- Description of the task: Repeat each record below exactly, omitting whatever pictures appear in it.

- Data extracts:

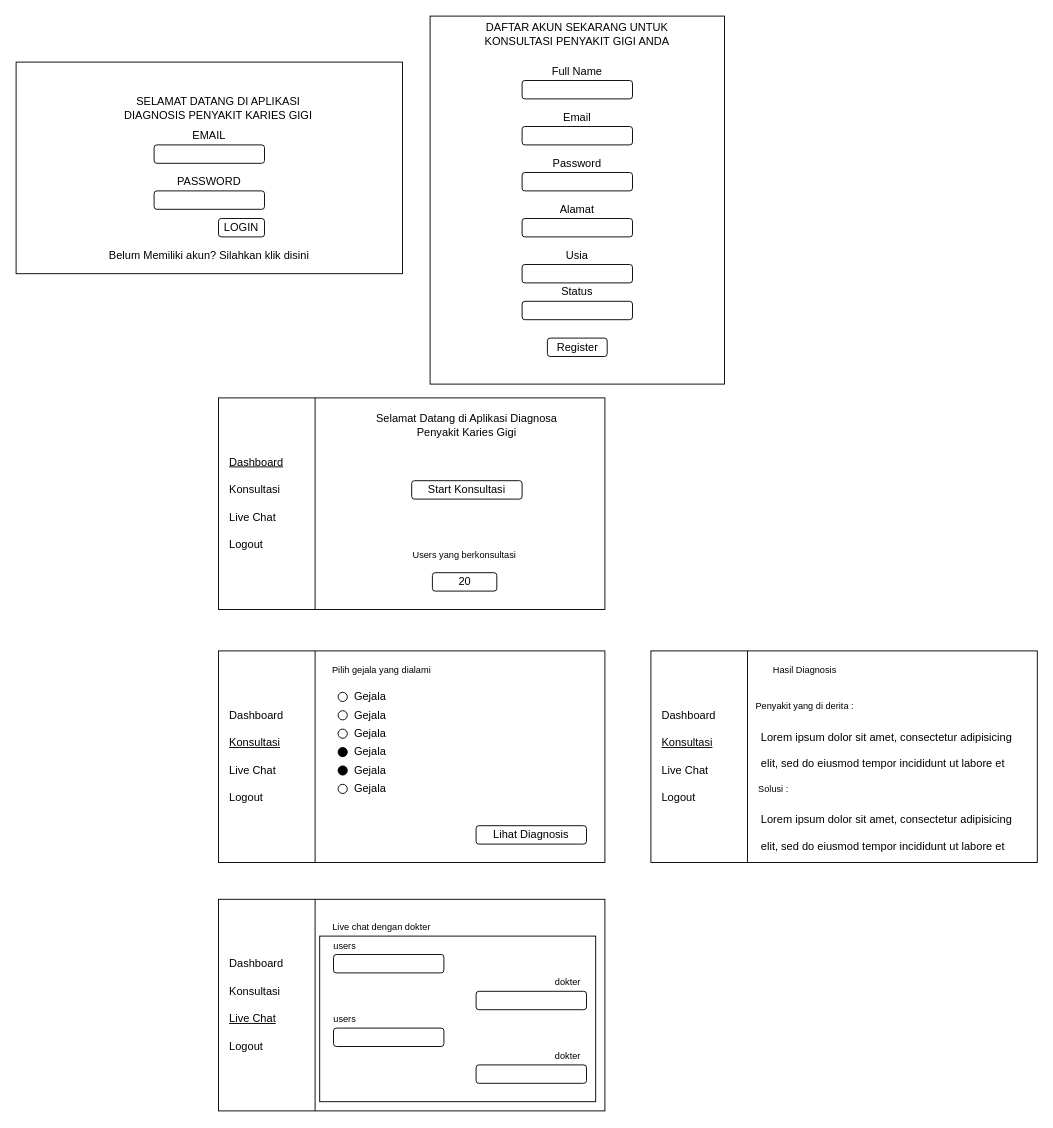
ariabd-ac/MockupTA keeps this draw.io diagram as page "Page-1" (1 of 3) of Untitled Diagram.drawio. Above is the earlier version. Source tidied: cells renumbered, new cells numbered last; positions are measured from the earlier drawing's top-left corner, leaving out a move shared by most shapes. Both pictures are drawn from the tidied source at 92%, with x=0, y=0 at pixel (16, 16).
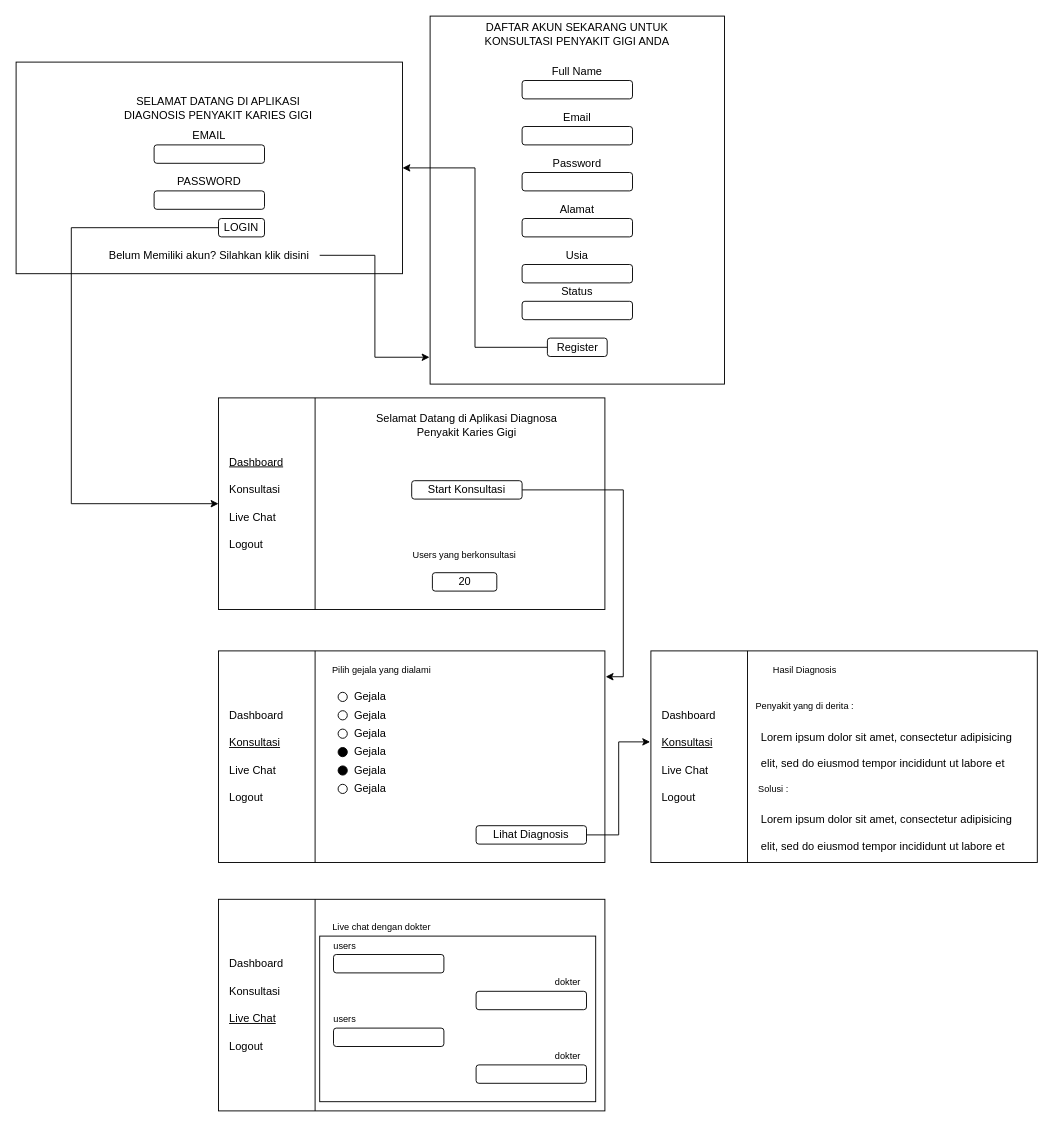
After the change.

The change refers to these unchanged cells:
```xml
<mxCell id="2" style="rounded=0;whiteSpace=wrap;html=1;" parent="1" vertex="1">
  <mxGeometry y="50" width="420" height="230" as="geometry" />
</mxCell>
<mxCell id="7" value="LOGIN" style="rounded=1;whiteSpace=wrap;html=1;" parent="1" vertex="1">
  <mxGeometry x="220" y="220" width="50" height="20" as="geometry" />
</mxCell>
<mxCell id="8" value="Belum Memiliki akun? Silahkan klik disini" style="text;html=1;strokeColor=none;fillColor=none;align=center;verticalAlign=middle;whiteSpace=wrap;rounded=0;" parent="1" vertex="1">
  <mxGeometry x="90" y="250" width="240" height="20" as="geometry" />
</mxCell>
<mxCell id="10" style="rounded=0;whiteSpace=wrap;html=1;" parent="1" vertex="1">
  <mxGeometry x="220" y="415" width="420" height="230" as="geometry" />
</mxCell>
<mxCell id="19" value="Start Konsultasi" style="rounded=1;whiteSpace=wrap;html=1;" parent="1" vertex="1">
  <mxGeometry x="430" y="505" width="120" height="20" as="geometry" />
</mxCell>
<mxCell id="21" style="rounded=0;whiteSpace=wrap;html=1;" parent="20" vertex="1">
  <mxGeometry width="420" height="230" as="geometry" />
</mxCell>
<mxCell id="45" value="Lihat Diagnosis" style="rounded=1;whiteSpace=wrap;html=1;" parent="20" vertex="1">
  <mxGeometry x="280" y="190" width="120" height="20" as="geometry" />
</mxCell>
<mxCell id="48" style="rounded=0;whiteSpace=wrap;html=1;imageAspect=1;" parent="47" vertex="1">
  <mxGeometry width="420" height="230" as="geometry" />
</mxCell>
<mxCell id="80" style="rounded=0;whiteSpace=wrap;html=1;" parent="1" vertex="1">
  <mxGeometry x="450" width="320" height="400" as="geometry" />
</mxCell>
<mxCell id="91" value="Register" style="rounded=1;whiteSpace=wrap;html=1;" parent="1" vertex="1">
  <mxGeometry x="577.5" y="350" width="65" height="20" as="geometry" />
</mxCell>
```

Diff of the diagram source:
```diff
@@
+    <mxCell id="95" style="edgeStyle=orthogonalEdgeStyle;rounded=0;jettySize=auto;html=1;entryX=0;entryY=0.5;entryDx=0;entryDy=0;" parent="1" edge="1" source="7" target="10">
+      <mxGeometry relative="1" as="geometry">
+        <Array as="points">
+          <mxPoint x="60" y="230" />
+          <mxPoint x="60" y="530" />
+        </Array>
+      </mxGeometry>
+    </mxCell>
@@
+    <mxCell id="96" style="edgeStyle=orthogonalEdgeStyle;rounded=0;jettySize=auto;html=1;entryX=-0.002;entryY=0.927;entryDx=0;entryDy=0;entryPerimeter=0;" parent="1" edge="1" source="8" target="80">
+      <mxGeometry relative="1" as="geometry" />
+    </mxCell>
@@
+    <mxCell id="97" style="edgeStyle=orthogonalEdgeStyle;rounded=0;jettySize=auto;html=1;entryX=1.002;entryY=0.122;entryDx=0;entryDy=0;entryPerimeter=0;" parent="1" edge="1" source="19" target="21">
+      <mxGeometry relative="1" as="geometry">
+        <Array as="points">
+          <mxPoint x="660" y="515" />
+          <mxPoint x="660" y="718" />
+        </Array>
+      </mxGeometry>
+    </mxCell>
@@
+    <mxCell id="98" style="edgeStyle=orthogonalEdgeStyle;rounded=0;jettySize=auto;html=1;entryX=1;entryY=0.5;entryDx=0;entryDy=0;" parent="1" edge="1" source="91" target="2">
+      <mxGeometry relative="1" as="geometry" />
+    </mxCell>
@@
+    <mxCell id="99" style="edgeStyle=orthogonalEdgeStyle;rounded=0;jettySize=auto;html=1;entryX=-0.002;entryY=0.43;entryDx=0;entryDy=0;entryPerimeter=0;" parent="1" edge="1" source="45" target="48">
+      <mxGeometry relative="1" as="geometry" />
+    </mxCell>
```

- Solution to the problem:
ariabd-ac/MockupTA keeps this draw.io diagram as page "Page-1" (1 of 3) of Untitled Diagram.drawio. Above is the earlier version. Source tidied: cells renumbered, new cells numbered last; positions are measured from the earlier drawing's top-left corner, leaving out a move shared by most shapes. Both pictures are drawn from the tidied source at 92%, with x=0, y=0 at pixel (16, 16).
After the change.

The change refers to these unchanged cells:
```xml
<mxCell id="2" style="rounded=0;whiteSpace=wrap;html=1;" parent="1" vertex="1">
  <mxGeometry y="50" width="420" height="230" as="geometry" />
</mxCell>
<mxCell id="7" value="LOGIN" style="rounded=1;whiteSpace=wrap;html=1;" parent="1" vertex="1">
  <mxGeometry x="220" y="220" width="50" height="20" as="geometry" />
</mxCell>
<mxCell id="8" value="Belum Memiliki akun? Silahkan klik disini" style="text;html=1;strokeColor=none;fillColor=none;align=center;verticalAlign=middle;whiteSpace=wrap;rounded=0;" parent="1" vertex="1">
  <mxGeometry x="90" y="250" width="240" height="20" as="geometry" />
</mxCell>
<mxCell id="10" style="rounded=0;whiteSpace=wrap;html=1;" parent="1" vertex="1">
  <mxGeometry x="220" y="415" width="420" height="230" as="geometry" />
</mxCell>
<mxCell id="19" value="Start Konsultasi" style="rounded=1;whiteSpace=wrap;html=1;" parent="1" vertex="1">
  <mxGeometry x="430" y="505" width="120" height="20" as="geometry" />
</mxCell>
<mxCell id="21" style="rounded=0;whiteSpace=wrap;html=1;" parent="20" vertex="1">
  <mxGeometry width="420" height="230" as="geometry" />
</mxCell>
<mxCell id="45" value="Lihat Diagnosis" style="rounded=1;whiteSpace=wrap;html=1;" parent="20" vertex="1">
  <mxGeometry x="280" y="190" width="120" height="20" as="geometry" />
</mxCell>
<mxCell id="48" style="rounded=0;whiteSpace=wrap;html=1;imageAspect=1;" parent="47" vertex="1">
  <mxGeometry width="420" height="230" as="geometry" />
</mxCell>
<mxCell id="80" style="rounded=0;whiteSpace=wrap;html=1;" parent="1" vertex="1">
  <mxGeometry x="450" width="320" height="400" as="geometry" />
</mxCell>
<mxCell id="91" value="Register" style="rounded=1;whiteSpace=wrap;html=1;" parent="1" vertex="1">
  <mxGeometry x="577.5" y="350" width="65" height="20" as="geometry" />
</mxCell>
```

Diff of the diagram source:
```diff
@@
+    <mxCell id="95" style="edgeStyle=orthogonalEdgeStyle;rounded=0;jettySize=auto;html=1;entryX=0;entryY=0.5;entryDx=0;entryDy=0;" parent="1" edge="1" source="7" target="10">
+      <mxGeometry relative="1" as="geometry">
+        <Array as="points">
+          <mxPoint x="60" y="230" />
+          <mxPoint x="60" y="530" />
+        </Array>
+      </mxGeometry>
+    </mxCell>
@@
+    <mxCell id="96" style="edgeStyle=orthogonalEdgeStyle;rounded=0;jettySize=auto;html=1;entryX=-0.002;entryY=0.927;entryDx=0;entryDy=0;entryPerimeter=0;" parent="1" edge="1" source="8" target="80">
+      <mxGeometry relative="1" as="geometry" />
+    </mxCell>
@@
+    <mxCell id="97" style="edgeStyle=orthogonalEdgeStyle;rounded=0;jettySize=auto;html=1;entryX=1.002;entryY=0.122;entryDx=0;entryDy=0;entryPerimeter=0;" parent="1" edge="1" source="19" target="21">
+      <mxGeometry relative="1" as="geometry">
+        <Array as="points">
+          <mxPoint x="660" y="515" />
+          <mxPoint x="660" y="718" />
+        </Array>
+      </mxGeometry>
+    </mxCell>
@@
+    <mxCell id="98" style="edgeStyle=orthogonalEdgeStyle;rounded=0;jettySize=auto;html=1;entryX=1;entryY=0.5;entryDx=0;entryDy=0;" parent="1" edge="1" source="91" target="2">
+      <mxGeometry relative="1" as="geometry" />
+    </mxCell>
@@
+    <mxCell id="99" style="edgeStyle=orthogonalEdgeStyle;rounded=0;jettySize=auto;html=1;entryX=-0.002;entryY=0.43;entryDx=0;entryDy=0;entryPerimeter=0;" parent="1" edge="1" source="45" target="48">
+      <mxGeometry relative="1" as="geometry" />
+    </mxCell>
```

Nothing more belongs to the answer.